* **Exercise**:
Which lines below include the string "color"? Please show each one.

Given records START

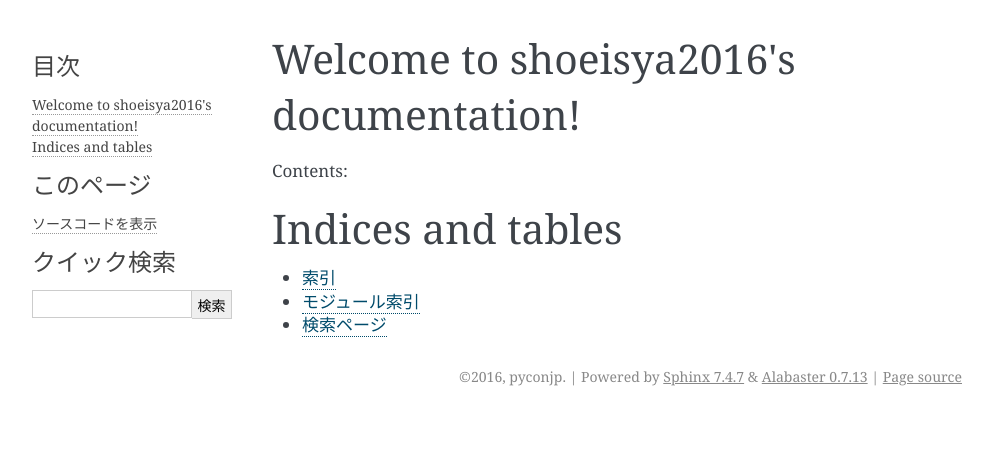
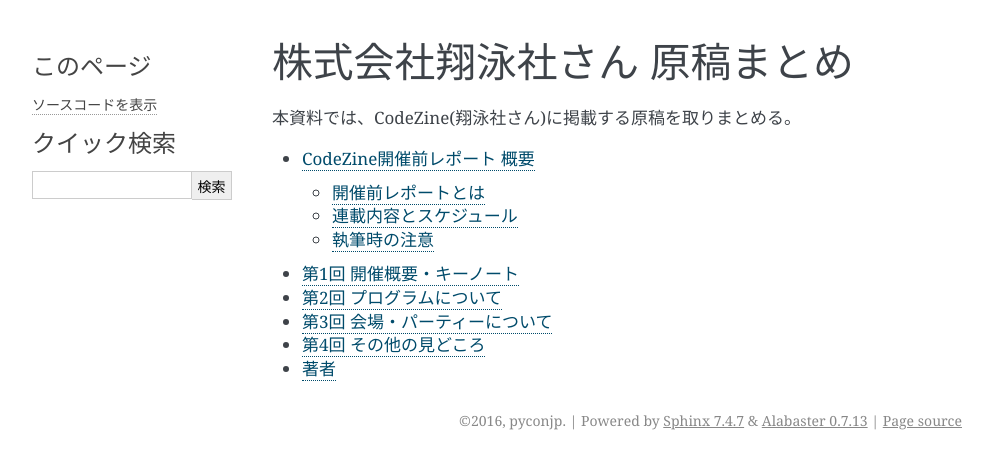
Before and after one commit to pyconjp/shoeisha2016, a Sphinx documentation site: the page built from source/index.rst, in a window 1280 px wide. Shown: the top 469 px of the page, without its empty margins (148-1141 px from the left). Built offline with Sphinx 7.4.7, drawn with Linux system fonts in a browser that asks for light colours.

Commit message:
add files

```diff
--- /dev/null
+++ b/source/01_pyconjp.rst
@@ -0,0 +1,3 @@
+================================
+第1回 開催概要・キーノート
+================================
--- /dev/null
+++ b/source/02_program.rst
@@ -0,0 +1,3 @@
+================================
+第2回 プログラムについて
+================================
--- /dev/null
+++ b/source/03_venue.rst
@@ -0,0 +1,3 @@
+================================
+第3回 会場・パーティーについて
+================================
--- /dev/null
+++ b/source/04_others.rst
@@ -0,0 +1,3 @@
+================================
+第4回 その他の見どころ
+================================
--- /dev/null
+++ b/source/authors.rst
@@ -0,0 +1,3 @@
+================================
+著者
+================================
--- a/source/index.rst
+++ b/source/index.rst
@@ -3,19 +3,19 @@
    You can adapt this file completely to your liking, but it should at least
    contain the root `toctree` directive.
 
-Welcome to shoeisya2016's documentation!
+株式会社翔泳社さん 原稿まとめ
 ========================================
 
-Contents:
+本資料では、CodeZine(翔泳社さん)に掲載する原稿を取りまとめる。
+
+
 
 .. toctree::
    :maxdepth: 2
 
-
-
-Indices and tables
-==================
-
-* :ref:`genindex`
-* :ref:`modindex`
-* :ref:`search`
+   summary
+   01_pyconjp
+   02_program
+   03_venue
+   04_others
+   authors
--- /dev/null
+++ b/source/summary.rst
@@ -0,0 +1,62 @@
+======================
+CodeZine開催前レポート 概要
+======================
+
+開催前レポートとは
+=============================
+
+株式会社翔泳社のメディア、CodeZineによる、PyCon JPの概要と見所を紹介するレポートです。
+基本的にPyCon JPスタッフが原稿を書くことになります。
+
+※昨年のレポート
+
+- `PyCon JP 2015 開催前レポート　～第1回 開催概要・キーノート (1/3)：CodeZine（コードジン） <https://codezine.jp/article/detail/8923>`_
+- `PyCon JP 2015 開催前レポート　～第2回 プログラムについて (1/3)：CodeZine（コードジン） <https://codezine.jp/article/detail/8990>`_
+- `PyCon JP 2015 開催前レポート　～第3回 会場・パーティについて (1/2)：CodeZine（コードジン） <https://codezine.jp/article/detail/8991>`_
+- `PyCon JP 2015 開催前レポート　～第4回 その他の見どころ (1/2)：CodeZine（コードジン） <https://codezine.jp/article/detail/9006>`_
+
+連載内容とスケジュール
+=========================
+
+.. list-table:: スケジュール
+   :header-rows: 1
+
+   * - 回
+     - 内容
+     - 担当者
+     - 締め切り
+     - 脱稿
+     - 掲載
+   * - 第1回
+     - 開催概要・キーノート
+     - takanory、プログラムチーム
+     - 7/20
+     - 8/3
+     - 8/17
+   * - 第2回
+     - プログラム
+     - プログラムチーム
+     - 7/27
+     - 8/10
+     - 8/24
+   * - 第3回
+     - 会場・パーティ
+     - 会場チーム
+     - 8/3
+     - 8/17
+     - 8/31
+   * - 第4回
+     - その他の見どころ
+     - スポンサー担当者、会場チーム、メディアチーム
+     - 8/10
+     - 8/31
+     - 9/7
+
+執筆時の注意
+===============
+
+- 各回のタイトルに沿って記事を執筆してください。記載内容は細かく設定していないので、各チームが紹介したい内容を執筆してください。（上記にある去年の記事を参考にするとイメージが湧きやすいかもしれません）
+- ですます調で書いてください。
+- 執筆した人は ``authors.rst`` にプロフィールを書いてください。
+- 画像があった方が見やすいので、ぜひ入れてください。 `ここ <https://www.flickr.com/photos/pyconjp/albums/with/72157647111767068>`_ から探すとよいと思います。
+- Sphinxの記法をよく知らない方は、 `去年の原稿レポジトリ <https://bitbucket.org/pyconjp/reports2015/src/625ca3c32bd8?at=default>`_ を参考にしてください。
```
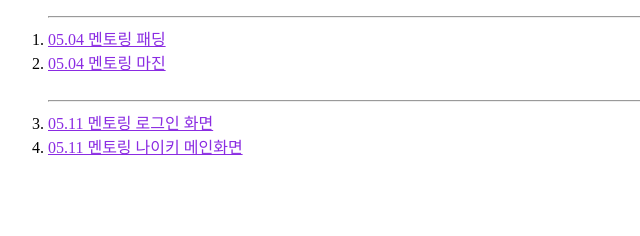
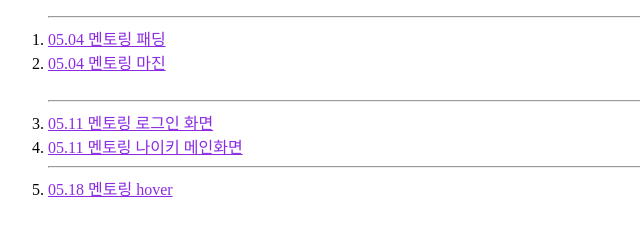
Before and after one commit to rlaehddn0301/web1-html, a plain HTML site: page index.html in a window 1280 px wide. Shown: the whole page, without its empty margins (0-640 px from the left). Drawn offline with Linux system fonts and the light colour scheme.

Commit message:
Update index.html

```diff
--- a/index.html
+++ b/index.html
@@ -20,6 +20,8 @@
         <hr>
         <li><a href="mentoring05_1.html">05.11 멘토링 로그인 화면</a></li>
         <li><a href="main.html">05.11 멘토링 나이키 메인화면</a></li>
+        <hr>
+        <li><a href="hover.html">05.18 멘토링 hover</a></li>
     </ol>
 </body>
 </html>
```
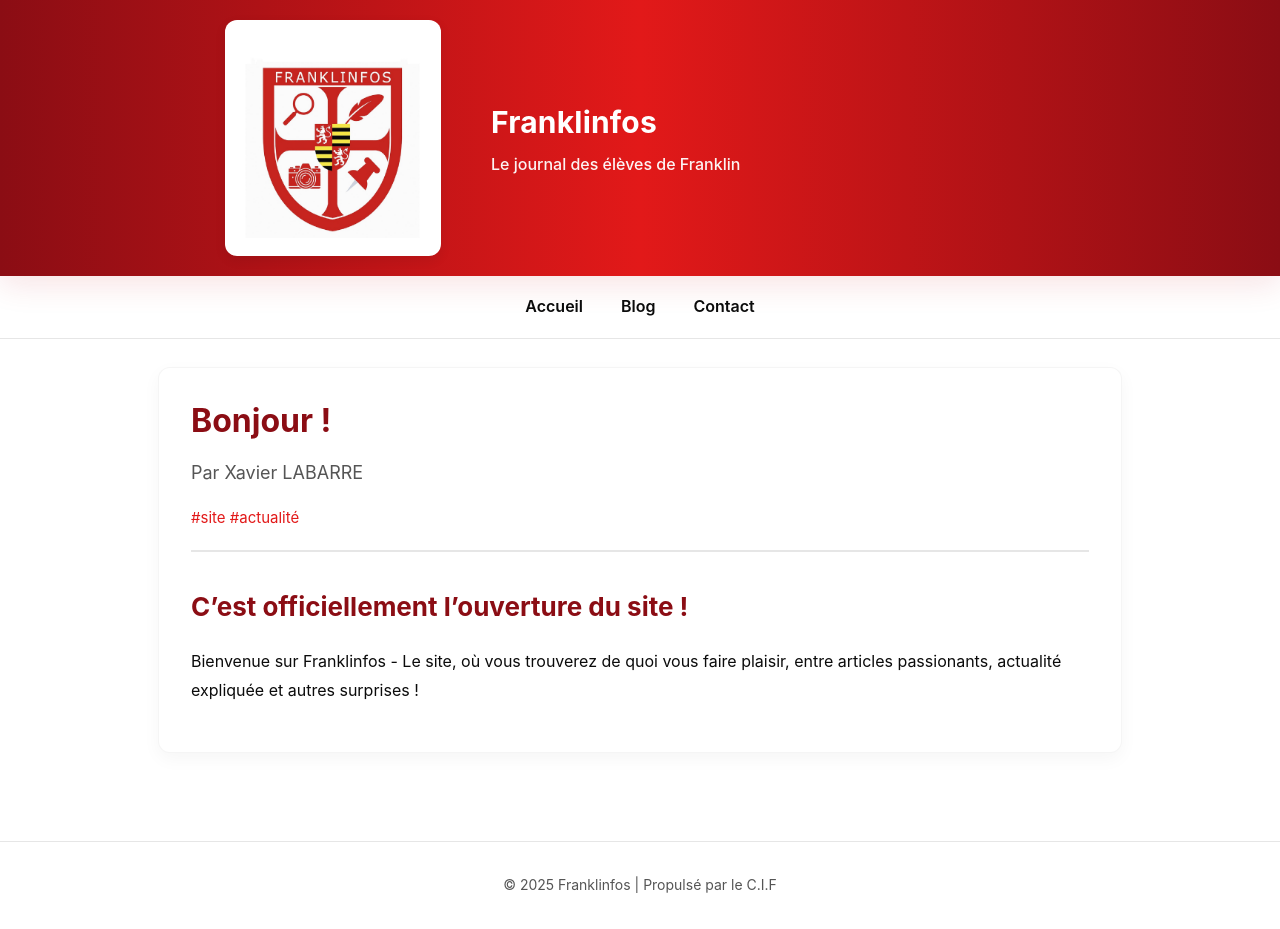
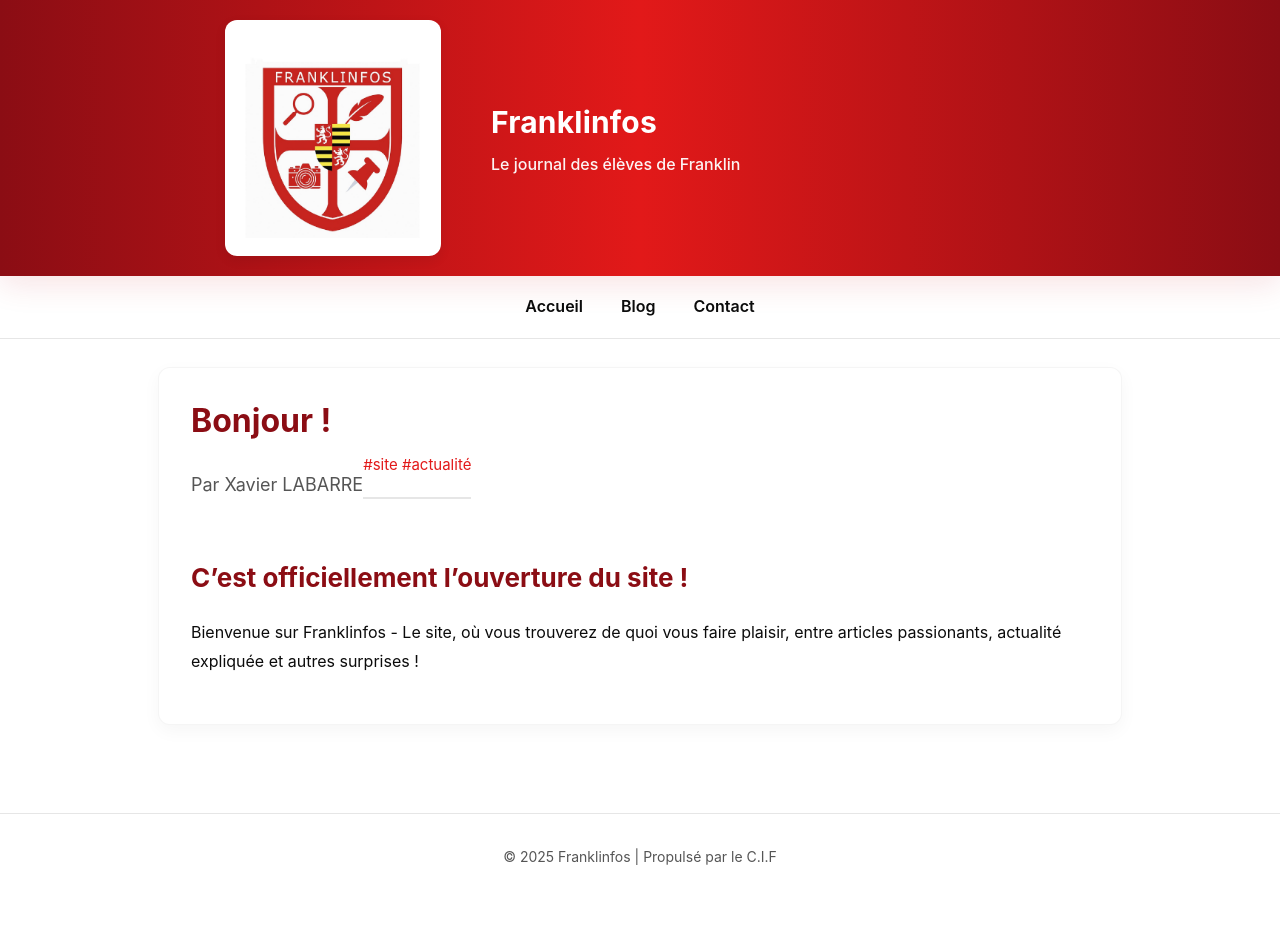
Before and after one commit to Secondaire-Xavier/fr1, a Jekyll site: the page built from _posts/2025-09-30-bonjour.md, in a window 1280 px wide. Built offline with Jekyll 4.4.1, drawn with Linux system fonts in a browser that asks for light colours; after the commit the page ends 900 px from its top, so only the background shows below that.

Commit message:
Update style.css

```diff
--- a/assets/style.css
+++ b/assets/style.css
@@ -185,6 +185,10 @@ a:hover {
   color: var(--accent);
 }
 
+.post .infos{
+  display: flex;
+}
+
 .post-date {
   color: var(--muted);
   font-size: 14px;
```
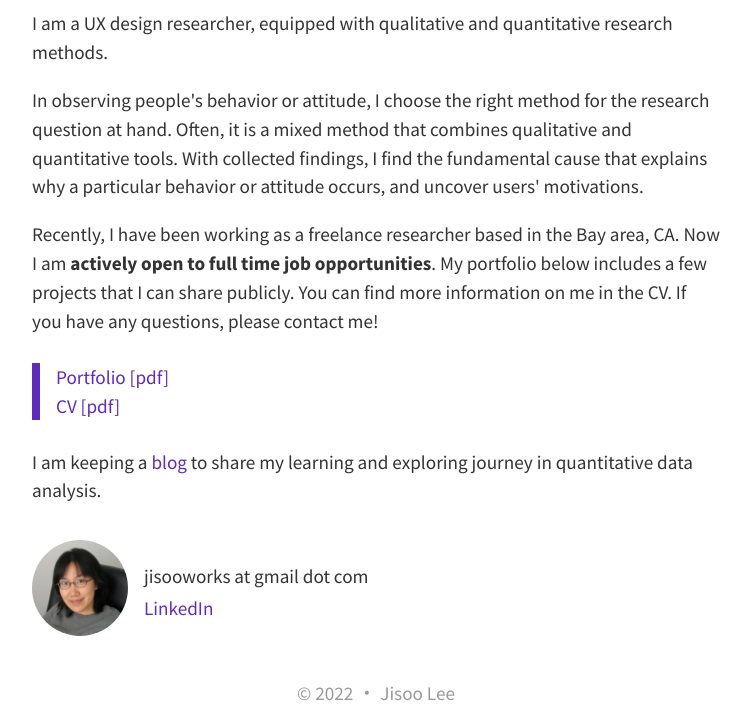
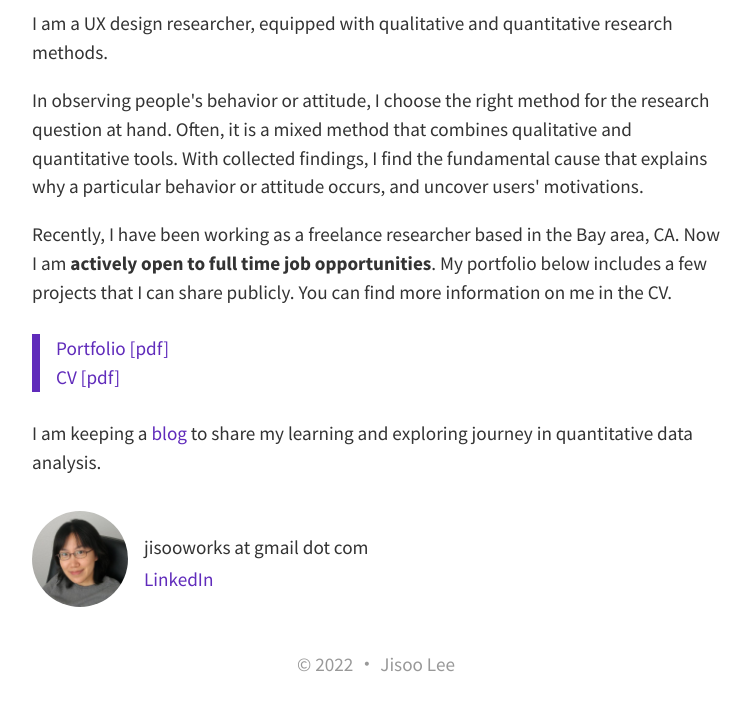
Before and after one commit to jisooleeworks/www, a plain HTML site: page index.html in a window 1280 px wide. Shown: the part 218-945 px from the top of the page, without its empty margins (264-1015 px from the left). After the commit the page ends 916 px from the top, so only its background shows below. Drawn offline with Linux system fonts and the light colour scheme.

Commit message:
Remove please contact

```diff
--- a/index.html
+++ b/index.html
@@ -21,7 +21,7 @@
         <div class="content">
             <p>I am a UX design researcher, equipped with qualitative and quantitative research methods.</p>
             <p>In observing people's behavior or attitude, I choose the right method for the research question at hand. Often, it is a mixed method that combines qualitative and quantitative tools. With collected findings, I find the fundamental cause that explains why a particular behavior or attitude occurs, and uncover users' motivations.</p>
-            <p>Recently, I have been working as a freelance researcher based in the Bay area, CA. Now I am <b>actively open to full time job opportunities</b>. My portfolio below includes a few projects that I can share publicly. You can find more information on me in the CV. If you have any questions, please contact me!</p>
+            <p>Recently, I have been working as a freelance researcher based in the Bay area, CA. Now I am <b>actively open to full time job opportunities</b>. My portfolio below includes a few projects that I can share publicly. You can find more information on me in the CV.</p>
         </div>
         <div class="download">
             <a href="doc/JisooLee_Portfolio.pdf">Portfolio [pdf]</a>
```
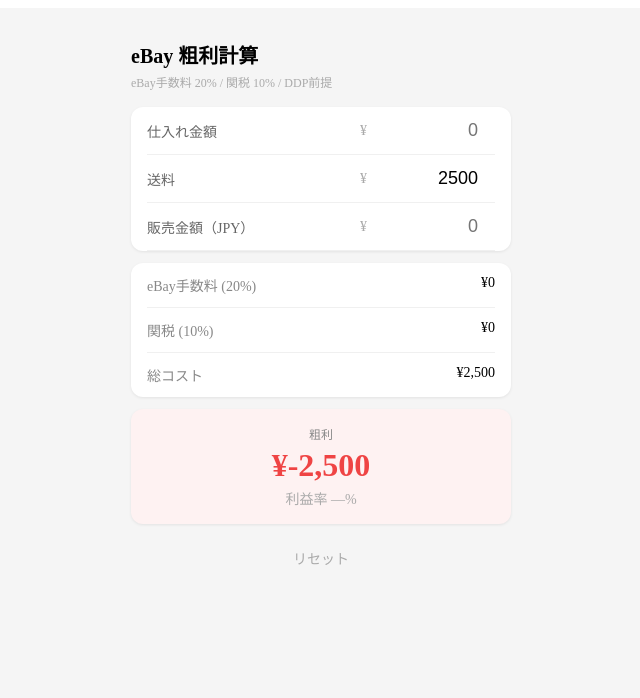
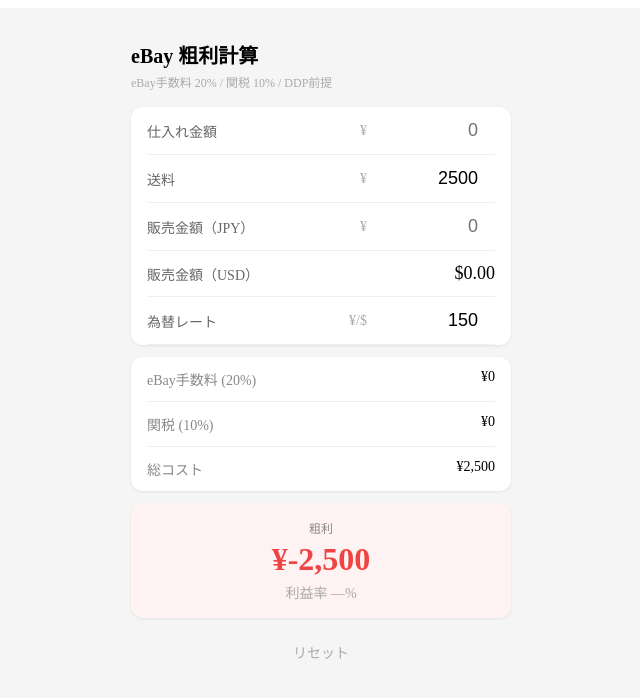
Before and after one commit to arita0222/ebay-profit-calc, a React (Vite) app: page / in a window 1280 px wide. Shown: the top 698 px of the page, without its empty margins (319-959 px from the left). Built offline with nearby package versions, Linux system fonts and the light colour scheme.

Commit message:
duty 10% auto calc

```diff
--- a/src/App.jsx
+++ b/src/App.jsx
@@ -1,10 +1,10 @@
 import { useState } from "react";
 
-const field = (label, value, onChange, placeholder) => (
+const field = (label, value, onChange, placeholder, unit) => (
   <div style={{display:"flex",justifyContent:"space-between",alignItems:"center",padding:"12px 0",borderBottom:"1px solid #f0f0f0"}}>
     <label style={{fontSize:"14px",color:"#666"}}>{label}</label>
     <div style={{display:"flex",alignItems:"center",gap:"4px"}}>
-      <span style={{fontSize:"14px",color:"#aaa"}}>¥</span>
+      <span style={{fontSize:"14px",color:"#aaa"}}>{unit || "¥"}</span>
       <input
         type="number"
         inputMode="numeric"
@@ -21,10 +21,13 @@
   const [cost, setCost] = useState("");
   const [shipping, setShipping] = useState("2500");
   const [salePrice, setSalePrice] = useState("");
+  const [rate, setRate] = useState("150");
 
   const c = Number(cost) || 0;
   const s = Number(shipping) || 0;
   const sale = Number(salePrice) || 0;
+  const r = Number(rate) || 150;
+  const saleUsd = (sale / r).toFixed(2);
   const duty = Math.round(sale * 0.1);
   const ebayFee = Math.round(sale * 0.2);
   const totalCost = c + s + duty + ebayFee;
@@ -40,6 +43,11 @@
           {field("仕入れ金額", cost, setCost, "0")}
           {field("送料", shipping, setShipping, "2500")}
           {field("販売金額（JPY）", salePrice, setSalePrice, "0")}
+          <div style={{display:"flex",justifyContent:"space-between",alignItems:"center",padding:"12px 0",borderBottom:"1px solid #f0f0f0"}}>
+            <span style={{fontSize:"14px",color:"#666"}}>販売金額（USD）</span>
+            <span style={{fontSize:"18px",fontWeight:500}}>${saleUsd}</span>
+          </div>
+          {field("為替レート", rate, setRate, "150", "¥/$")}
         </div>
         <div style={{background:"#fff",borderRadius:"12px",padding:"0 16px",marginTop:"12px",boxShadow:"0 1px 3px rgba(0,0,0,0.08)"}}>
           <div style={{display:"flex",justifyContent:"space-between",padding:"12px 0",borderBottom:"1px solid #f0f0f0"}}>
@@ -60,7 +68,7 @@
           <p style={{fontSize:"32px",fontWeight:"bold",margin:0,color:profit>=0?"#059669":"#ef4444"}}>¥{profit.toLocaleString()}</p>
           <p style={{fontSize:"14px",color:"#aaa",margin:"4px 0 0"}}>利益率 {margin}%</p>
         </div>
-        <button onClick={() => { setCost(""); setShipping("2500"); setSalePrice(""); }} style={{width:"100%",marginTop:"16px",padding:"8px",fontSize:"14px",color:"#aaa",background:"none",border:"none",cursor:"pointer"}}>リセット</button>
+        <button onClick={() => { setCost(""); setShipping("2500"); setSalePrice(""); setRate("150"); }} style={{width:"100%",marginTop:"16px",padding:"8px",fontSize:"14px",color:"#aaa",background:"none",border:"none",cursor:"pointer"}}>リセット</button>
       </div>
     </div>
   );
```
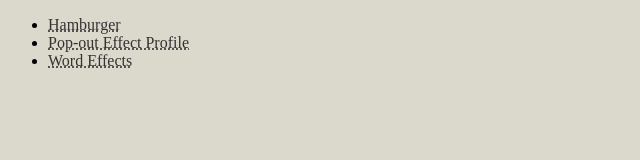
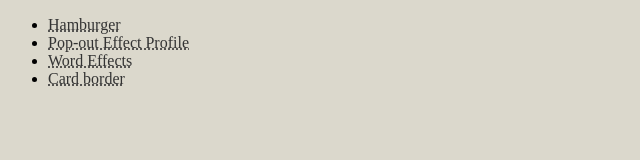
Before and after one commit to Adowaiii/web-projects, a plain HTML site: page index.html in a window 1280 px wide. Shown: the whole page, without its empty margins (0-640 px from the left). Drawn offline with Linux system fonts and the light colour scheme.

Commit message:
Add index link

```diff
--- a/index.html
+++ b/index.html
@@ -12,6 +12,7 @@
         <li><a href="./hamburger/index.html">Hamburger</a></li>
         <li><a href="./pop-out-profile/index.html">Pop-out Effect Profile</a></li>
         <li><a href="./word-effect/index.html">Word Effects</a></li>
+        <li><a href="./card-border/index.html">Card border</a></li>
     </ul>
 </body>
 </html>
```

Given records END

* **Response area**:
   color: var(--accent);
   color: var(--muted);
     <label style={{fontSize:"14px",color:"#666"}}>{label}</label>
-      <span style={{fontSize:"14px",color:"#aaa"}}>¥</span>
+      <span style={{fontSize:"14px",color:"#aaa"}}>{unit || "¥"}</span>
+            <span style={{fontSize:"14px",color:"#666"}}>販売金額（USD）</span>
           <p style={{fontSize:"32px",fontWeight:"bold",margin:0,color:profit>=0?"#059669":"#ef4444"}}>¥{profit.toLocaleString()}</p>
           <p style={{fontSize:"14px",color:"#aaa",margin:"4px 0 0"}}>利益率 {margin}%</p>
-        <button onClick={() => { setCost(""); setShipping("2500"); setSalePrice(""); }} style={{width:"100%",marginTop:"16px",padding:"8px",fontSize:"14px",color:"#aaa",background:"none",border:"none",cursor:"pointer"}}>リセット</button>
+        <button onClick={() => { setCost(""); setShipping("2500"); setSalePrice(""); setRate("150"); }} style={{width:"100%",marginTop:"16px",padding:"8px",fontSize:"14px",color:"#aaa",background:"none",border:"none",cursor:"pointer"}}>リセット</button>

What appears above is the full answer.